I liked the presentation, especially the end where they started to get into the links between indexicality and identity. I do wish they would have elaborated on that more though. I feel like the tables on the last few slides were really just the beginning.

Also, this presentation got me thinking about her question, why cats? (and not, say, dogs or birds or toasters?) It makes me wonder if cats have the sort of +autonomy/+independence/-loyalty characteristics that better lend themselves to how humans – specifically internet users – wish to anthropomorphize (and therefore stance-align) with more so than dogs.
posted by iamkimiam at 3:01 AM on December 13, 2011 [2 favorites]

Also, this presentation got me thinking about her question, why cats?

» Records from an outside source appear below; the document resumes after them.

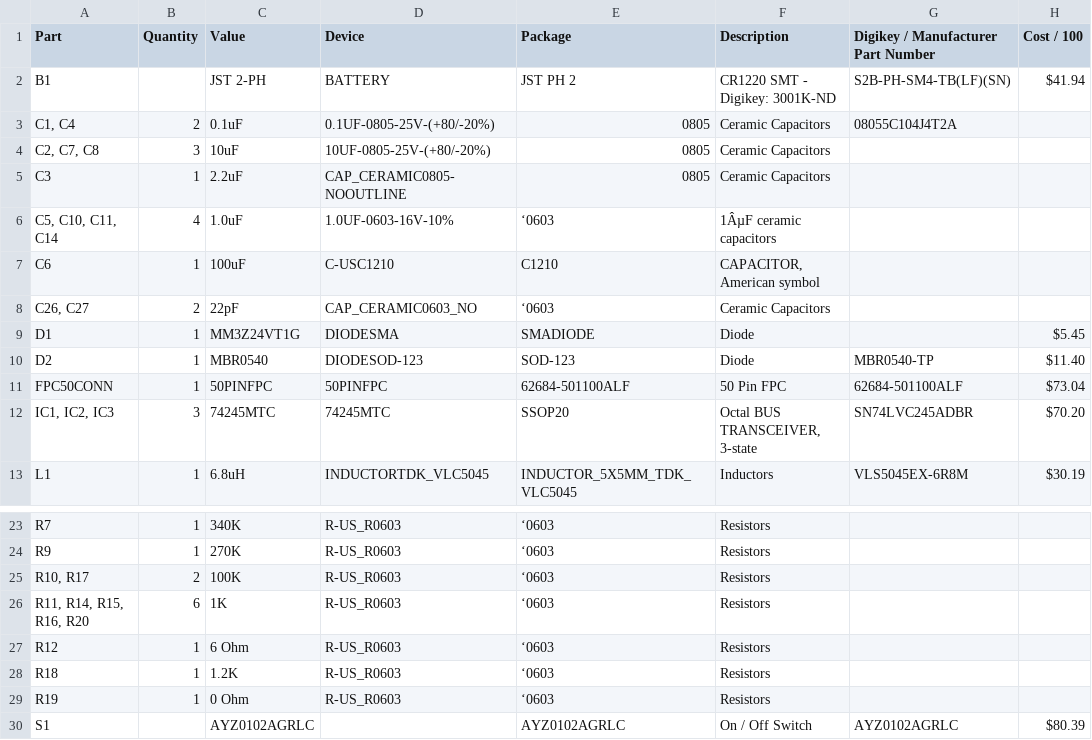
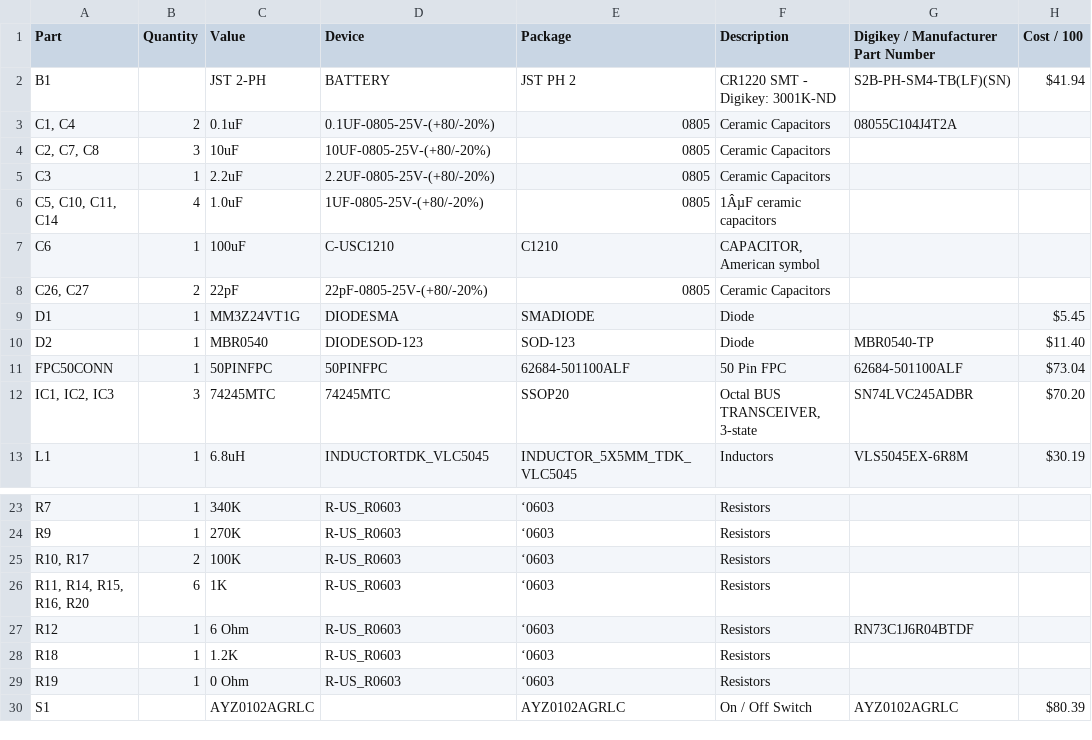
Before and after one commit to bbenchoff/Dumb-Badge, a CSV file: Electronics/DumbBadgeBOM.csv, drawn as a sheet; only a part is shown, gaps mark what is left out; the diff names each change by its address in the sheet, - before the commit and + after, or states it on an @@ line.

```diff
--- a/Electronics/DumbBadgeBOM.csv
+++ b/Electronics/DumbBadgeBOM.csv
-D5 (Device): CAP_CERAMIC0805-NOOUTLINE
+D5 (Device): 2.2UF-0805-25V-(+80/-20%)
-D6 (Device): 1.0UF-0603-16V-10%
+D6 (Device): 1UF-0805-25V-(+80/-20%)
-E6 (Package): ‘0603
+E6 (Package): 0805
-D8 (Device): CAP_CERAMIC0603_NO
+D8 (Device): 22pF-0805-25V-(+80/-20%)
-E8 (Package): ‘0603
+E8 (Package): 0805
-G27: (empty)
+G27: RN73C1J6R04BTDF
```
Also changed, not shown: 1 other file.
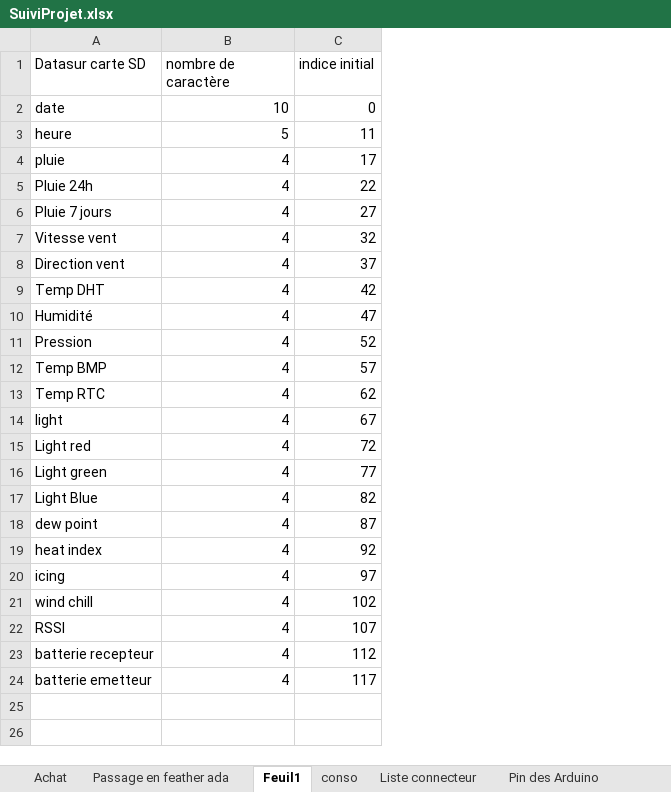
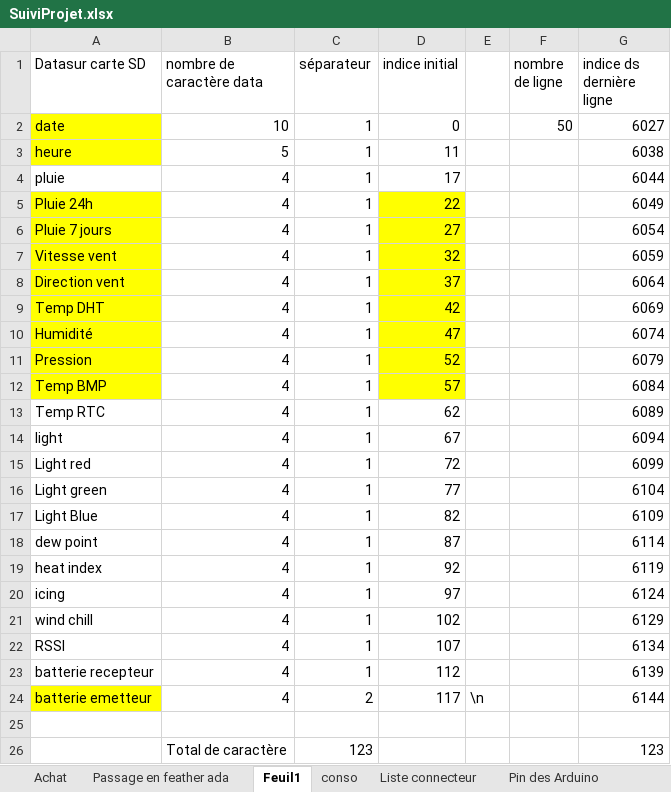
Before and after one commit to brice1401/StationMeteo, an Excel workbook: SuiviProjet.xlsx, sheet Feuil1, drawn as a sheet; values as stored, in another font and other column widths than the file's, no borders; addresses are those after the commit; the diff names each change by its address in the sheet, - before the commit and + after, or states it on an @@ line.

```diff
--- a/SuiviProjet.xlsx (sheet Feuil1)
+++ b/SuiviProjet.xlsx (sheet Feuil1)
+column C (séparateur), rows 2-24: 1 | 1 | 1 | 1 | 1 | 1 | 1 | 1 | 1 | 1 | 1 | 1 | 1 | 1 | 1 | 1 | 1 | 1 | 1 | 1 | 1 | 1 | 2
+column E, row 24: \n
+column F (nombre de ligne), row 2: 50
+column G (indice ds dernière ligne), rows 2-24: 6027 | 6038 | 6044 | 6049 | 6054 | 6059 | 6064 | 6069 | 6074 | 6079 | 6084 | 6089 | 6094 | 6099 | 6104 | 6109 | 6114 | 6119 | 6124 | 6129 | 6134 | 6139 | 6144
-B1: nombre de caractère
+B1: nombre de caractère data
-A2:A3 fill: none
+A2:A3 fill: #FFFF00
-A5:A12 fill: none
+A5:A12 fill: #FFFF00
-D5:D12 fill: none
+D5:D12 fill: #FFFF00
-A24 fill: none
+A24 fill: #FFFF00
+row 25: (empty)
+row 26:  | Total de caractère | 123 |  |  |  | 123
```
Also changed, not shown: sheet Test mesure frequence, formulas that keep their value, 3 other files.
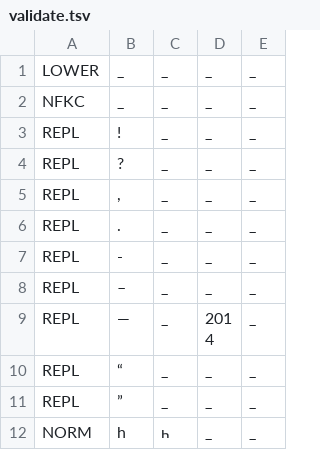
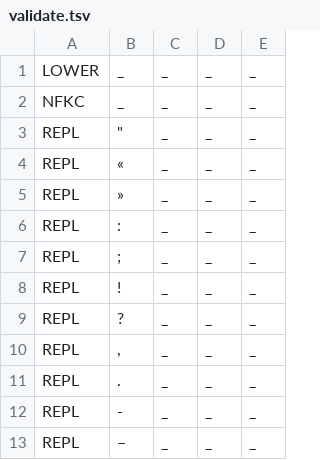
Before and after one commit to ftyers/commonvoice-utils, a TSV file: cvutils/data/ba/validate.tsv, drawn as a sheet; only a part is shown; the shorter side is filled out with more unchanged rows; the diff names each change by its address in the sheet, - before the commit and + after, or states it on an @@ line.

Commit message:
update bashkir

```diff
--- a/cvutils/data/ba/validate.tsv
+++ b/cvutils/data/ba/validate.tsv
+row 3: REPL | " | _ | _ | _
+row 4: REPL | « | _ | _ | _
+row 5: REPL | » | _ | _ | _
+row 6: REPL | : | _ | _ | _
+row 7: REPL | ; | _ | _ | _
```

My guess would be it's not something intrinsic to cats as much as it is that the population of 4chan loves cats, and they're the ones who popularized the modern image macro. They're pretty mercurial, so it probably could have just as easily have been dogs... it wasn't though. It was Caturday, and so cats dominate image macros. Or they did... these days they seem to be more of a plurality than a majority. Bear in mind also that since they got most of these images from random web surfing and Google image searches, the fact that the available pool of cat photos was (and is) massive probably helped too. Zebra macros didn't take off because they just aren't enough pictures of zebras doing stuff. Consider also that cats, being domesticated, are frequently photographed interacting with human objects... rich and fertile ground for LOLs.
posted by lefty lucky cat at 2:13 PM on December 17, 2011

Zebra macros didn't take off because they just aren't enough pictures of zebras doing stuff.

Thank god it wasn't zebra macros (link to reddit is safe, but the link to the pic from reddit is pretty gross)
posted by empath at 3:33 PM on December 17, 2011

« Older Effing Dykes Presents: What Lies Beneath (Her...   |   BUY MORE STUFF. CONSUME. OBEY. Newer »

This thread has been archived and is closed to new comments